This is the story of how two native bees from Vacaville, Calif., traveled 1872 miles to Oklahoma City.
But a photo I took in Vacaville of two Melissodes agilis bees zipping over a Mexican sunflower, Tithonia rotundifola, happened to win a top prize at the 63rd North Central Insect Photographic Salon, co-sponsored by the North Central Branch of the Entomological Society of America (ESA) and the Photographic Society of America.
Judges scored it "Best Image by an ESA Member." All 7000 ESA members are invited to contribute, as are non-members. I wasn't planning to enter--this was my first time--but Insect Salon coordinator/ESA member Tom Myers posted a note on Facebook seeking images to be showcased at the 2023 Joint North Central and Southwestern Branch meeting in Oklahoma City. The theme: "Branch Cross-Pollination: Seeking Hybrid Vigor in Science through Communication, Collaboration, and Societal Impact."
The North Central Branch covers Colorado, Illinois, Indiana, Iowa, Kansas, Kentucky, Michigan, Minnesota, Missouri, Nebraska, North Dakota, Ohio, South Dakota, Wisconsin, plus parts of Canada (Manitoba, Nunavut, Ontario) while the Southwestern Branch encompasses New Mexico, Oklahoma and Texas, and all of Mexico, except Baja California, Baja California Sur, Sinaloa and Sonora.
To be accepted for display, a photo must score 85 points or more. The image of the male and female bees, which I titled "Catch Me If You Can," scored 94 points, and two other Garvey images, one of a golden dung fly (Scathophaga stercoraria), "Checking You Out," and the other titled "I Do," of two Gulf Fritillaries (Agraulis vanillae), tallied 92 and 89 points, respectively. "Checking You Out" earlier won "Best Image by an ESA Member" in the 64th annual International Insect Salon competition.
The M. agilis species are fun to photograph, but set your shutter speed high. These bees are the Usain Bolts of the bee world. Catch me if you can!
I captured the image of "Catch Me If You Can" with a Nikon D500, mounted with a 200mm lens. Settings: shutter speed set at 1/8000 of second, f-stop 5, and ISO 800.
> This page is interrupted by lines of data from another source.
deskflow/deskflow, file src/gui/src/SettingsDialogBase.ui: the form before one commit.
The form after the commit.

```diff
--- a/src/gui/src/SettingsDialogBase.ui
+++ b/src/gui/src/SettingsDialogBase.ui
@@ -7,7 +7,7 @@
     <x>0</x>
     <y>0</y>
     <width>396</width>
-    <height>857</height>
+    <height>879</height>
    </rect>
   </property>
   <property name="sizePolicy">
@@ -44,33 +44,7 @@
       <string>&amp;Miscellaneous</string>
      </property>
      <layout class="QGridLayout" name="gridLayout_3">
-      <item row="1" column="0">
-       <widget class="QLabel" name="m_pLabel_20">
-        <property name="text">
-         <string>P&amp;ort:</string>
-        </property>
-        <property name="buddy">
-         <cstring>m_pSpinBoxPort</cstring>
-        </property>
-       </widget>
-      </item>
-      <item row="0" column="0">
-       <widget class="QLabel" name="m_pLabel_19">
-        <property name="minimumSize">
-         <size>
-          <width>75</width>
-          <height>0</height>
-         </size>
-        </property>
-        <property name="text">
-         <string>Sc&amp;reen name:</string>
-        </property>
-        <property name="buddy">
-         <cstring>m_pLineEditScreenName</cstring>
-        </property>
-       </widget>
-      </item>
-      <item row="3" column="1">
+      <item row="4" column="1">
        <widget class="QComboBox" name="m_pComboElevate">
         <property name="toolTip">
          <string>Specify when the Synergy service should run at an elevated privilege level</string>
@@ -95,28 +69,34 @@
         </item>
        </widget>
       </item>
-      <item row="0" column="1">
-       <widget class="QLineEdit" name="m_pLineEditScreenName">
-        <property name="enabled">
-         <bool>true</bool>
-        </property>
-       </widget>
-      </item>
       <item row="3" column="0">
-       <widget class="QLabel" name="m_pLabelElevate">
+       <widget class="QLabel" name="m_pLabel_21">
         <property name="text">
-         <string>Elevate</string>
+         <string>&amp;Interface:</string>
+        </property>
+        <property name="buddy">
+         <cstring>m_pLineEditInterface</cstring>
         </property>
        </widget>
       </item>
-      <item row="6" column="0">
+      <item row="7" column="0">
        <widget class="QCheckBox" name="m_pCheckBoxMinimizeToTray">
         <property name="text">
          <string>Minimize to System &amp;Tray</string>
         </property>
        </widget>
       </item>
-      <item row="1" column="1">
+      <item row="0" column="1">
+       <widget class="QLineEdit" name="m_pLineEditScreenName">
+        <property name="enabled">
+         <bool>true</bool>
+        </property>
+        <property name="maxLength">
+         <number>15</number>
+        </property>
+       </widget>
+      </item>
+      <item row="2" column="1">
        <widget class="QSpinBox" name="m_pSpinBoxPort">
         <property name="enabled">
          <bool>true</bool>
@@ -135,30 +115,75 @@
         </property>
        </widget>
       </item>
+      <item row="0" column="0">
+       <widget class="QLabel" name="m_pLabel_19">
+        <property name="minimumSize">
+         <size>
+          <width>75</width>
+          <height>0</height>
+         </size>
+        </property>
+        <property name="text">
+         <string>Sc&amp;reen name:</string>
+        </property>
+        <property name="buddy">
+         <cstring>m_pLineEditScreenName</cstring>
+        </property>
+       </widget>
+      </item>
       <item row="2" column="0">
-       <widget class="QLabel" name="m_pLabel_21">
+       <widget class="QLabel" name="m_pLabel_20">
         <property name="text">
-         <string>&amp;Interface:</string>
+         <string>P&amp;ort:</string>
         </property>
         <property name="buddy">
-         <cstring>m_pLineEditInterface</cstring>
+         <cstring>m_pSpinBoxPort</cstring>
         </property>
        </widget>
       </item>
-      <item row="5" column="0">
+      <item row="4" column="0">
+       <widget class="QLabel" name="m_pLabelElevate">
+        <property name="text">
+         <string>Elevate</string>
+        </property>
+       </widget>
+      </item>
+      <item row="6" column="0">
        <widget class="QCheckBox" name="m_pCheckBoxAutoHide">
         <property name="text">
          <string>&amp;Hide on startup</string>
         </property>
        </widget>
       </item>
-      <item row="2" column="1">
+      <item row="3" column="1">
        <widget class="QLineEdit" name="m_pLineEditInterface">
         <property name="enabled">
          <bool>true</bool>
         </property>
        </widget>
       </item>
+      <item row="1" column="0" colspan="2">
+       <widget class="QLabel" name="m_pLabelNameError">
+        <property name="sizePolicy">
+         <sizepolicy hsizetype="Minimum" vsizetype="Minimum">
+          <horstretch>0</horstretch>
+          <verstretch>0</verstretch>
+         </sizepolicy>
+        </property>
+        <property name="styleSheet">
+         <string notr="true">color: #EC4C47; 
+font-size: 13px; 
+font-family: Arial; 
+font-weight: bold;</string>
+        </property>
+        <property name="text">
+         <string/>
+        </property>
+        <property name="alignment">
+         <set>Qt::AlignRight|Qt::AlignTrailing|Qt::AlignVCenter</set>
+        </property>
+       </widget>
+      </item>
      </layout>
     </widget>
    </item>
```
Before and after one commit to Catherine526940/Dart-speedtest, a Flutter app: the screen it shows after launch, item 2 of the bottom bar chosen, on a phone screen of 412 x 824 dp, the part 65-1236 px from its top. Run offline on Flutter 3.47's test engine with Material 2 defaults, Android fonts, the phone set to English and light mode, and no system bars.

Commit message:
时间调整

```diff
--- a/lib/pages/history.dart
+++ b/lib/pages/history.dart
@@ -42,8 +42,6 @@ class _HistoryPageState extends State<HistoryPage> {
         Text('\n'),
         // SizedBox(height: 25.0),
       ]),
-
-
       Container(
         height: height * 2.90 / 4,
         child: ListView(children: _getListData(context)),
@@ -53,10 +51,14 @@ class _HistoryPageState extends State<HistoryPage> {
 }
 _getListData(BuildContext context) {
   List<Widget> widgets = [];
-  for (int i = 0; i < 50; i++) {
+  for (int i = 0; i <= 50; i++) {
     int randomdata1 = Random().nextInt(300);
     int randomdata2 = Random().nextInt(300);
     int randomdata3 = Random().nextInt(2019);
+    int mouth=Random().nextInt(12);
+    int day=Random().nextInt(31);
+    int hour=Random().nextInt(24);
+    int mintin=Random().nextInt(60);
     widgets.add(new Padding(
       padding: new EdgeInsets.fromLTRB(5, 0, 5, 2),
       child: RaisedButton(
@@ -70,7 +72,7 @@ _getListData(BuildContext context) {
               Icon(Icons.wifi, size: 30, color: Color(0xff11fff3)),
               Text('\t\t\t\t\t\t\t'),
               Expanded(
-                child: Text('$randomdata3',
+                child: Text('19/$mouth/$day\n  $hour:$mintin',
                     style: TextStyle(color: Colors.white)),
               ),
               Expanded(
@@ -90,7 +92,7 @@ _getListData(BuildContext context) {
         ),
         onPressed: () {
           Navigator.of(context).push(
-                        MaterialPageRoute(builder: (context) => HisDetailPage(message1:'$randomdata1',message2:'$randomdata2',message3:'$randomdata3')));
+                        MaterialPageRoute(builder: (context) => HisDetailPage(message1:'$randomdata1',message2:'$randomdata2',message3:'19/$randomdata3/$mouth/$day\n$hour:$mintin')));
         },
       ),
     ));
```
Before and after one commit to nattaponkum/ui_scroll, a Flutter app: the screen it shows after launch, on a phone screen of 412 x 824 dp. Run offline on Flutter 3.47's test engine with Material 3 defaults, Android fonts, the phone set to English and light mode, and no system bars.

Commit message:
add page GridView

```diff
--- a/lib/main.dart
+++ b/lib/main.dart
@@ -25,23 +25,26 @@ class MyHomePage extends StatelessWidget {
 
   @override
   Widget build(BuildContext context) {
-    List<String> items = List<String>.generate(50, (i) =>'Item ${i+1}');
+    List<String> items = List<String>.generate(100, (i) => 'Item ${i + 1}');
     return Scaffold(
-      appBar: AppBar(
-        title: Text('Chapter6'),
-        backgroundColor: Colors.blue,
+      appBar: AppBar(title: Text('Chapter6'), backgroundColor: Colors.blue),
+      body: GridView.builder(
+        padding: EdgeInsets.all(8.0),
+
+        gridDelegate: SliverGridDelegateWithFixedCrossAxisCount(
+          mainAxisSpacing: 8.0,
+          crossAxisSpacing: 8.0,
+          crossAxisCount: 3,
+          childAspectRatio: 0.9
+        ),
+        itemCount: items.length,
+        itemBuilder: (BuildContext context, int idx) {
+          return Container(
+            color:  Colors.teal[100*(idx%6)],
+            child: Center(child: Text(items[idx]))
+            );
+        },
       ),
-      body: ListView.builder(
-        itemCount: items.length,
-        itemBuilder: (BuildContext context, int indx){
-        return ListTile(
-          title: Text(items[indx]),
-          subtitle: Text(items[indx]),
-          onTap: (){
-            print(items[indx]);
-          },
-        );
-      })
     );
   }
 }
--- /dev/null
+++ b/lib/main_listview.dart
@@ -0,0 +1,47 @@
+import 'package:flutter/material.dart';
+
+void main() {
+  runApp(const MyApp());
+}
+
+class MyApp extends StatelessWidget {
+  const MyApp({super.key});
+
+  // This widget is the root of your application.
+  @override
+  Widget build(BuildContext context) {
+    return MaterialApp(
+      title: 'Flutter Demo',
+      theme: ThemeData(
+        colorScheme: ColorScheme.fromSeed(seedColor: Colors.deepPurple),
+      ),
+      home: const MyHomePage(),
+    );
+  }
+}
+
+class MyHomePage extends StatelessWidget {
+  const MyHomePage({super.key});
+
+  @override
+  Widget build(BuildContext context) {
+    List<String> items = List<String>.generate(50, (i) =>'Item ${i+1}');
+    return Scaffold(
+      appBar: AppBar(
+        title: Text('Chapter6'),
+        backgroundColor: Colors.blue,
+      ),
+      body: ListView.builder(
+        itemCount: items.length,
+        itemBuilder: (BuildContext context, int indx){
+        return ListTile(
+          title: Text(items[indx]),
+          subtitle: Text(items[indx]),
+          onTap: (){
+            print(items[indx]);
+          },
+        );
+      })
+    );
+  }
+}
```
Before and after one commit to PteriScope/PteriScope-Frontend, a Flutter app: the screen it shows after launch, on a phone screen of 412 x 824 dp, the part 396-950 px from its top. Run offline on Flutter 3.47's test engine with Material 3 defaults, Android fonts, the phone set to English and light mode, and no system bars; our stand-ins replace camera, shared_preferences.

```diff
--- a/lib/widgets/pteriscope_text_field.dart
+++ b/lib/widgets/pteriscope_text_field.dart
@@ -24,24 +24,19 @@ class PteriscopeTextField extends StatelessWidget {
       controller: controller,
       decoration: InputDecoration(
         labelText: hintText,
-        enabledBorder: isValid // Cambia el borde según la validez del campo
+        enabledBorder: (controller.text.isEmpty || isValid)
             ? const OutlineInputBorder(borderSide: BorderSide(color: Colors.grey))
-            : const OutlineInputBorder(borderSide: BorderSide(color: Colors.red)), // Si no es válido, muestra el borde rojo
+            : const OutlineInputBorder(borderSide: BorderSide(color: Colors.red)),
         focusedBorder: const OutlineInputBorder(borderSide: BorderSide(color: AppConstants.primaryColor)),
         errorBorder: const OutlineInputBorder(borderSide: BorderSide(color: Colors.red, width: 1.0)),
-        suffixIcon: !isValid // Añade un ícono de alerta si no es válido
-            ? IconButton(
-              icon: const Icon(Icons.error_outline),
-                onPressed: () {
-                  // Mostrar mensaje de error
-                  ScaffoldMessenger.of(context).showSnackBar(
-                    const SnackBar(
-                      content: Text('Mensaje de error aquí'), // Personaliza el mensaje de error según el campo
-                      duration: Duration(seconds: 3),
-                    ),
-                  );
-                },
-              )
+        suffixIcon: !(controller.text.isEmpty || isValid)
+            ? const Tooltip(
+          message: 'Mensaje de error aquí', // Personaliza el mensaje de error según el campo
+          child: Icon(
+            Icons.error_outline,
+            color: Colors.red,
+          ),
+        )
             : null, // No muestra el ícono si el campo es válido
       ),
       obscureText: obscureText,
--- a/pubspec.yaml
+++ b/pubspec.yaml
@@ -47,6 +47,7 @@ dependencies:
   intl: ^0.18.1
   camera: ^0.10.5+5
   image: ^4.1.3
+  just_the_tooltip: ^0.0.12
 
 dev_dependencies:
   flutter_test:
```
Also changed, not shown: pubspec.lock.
For "Checking You Out:" Nikon D500 with a 105mm lens, 1/320 of second, f-stop 9, and ISO 800.
For "I Do": Nikon D500 with a 70-180 lens (110 focal length), 1/640 of a second, f-stop at 10, and ISO of 800.
All were taken in our family's pollinator garden. (No tripod, no flash.) The added benefit of planting a pollinator garden includes capturing images of the residents and visitors.
Me? I'm just a guest in their habitat. I don't poke 'em, prod 'em or pin 'em. I just photograph them. When. They. Let. Me.
Author - Communications specialist
"Catch Me if You Can!"--This image of two native bees, Melissodes agilis, won the ESA category at the 63rd North Central Insect Photographic Salon, co-sponsored by the North Central Branch of the Entomological Society of America and the Photographic Society of America. (Photo by Kathy Keatley Garvey)
"Checking You Out"--This image of a golden dung fly was displayed at the 63rd North Central Insect Photographic Salon in Oklahoma City. (Photo by Kathy Keatley Garvey)
"I Do"--This image of two Gulf Fritillaries keeping busy (insect wedding photography) was displayed at the 63rd North Central Insect Photographic Salon in Oklahoma City. (Photo by Kathy Keatley Garvey)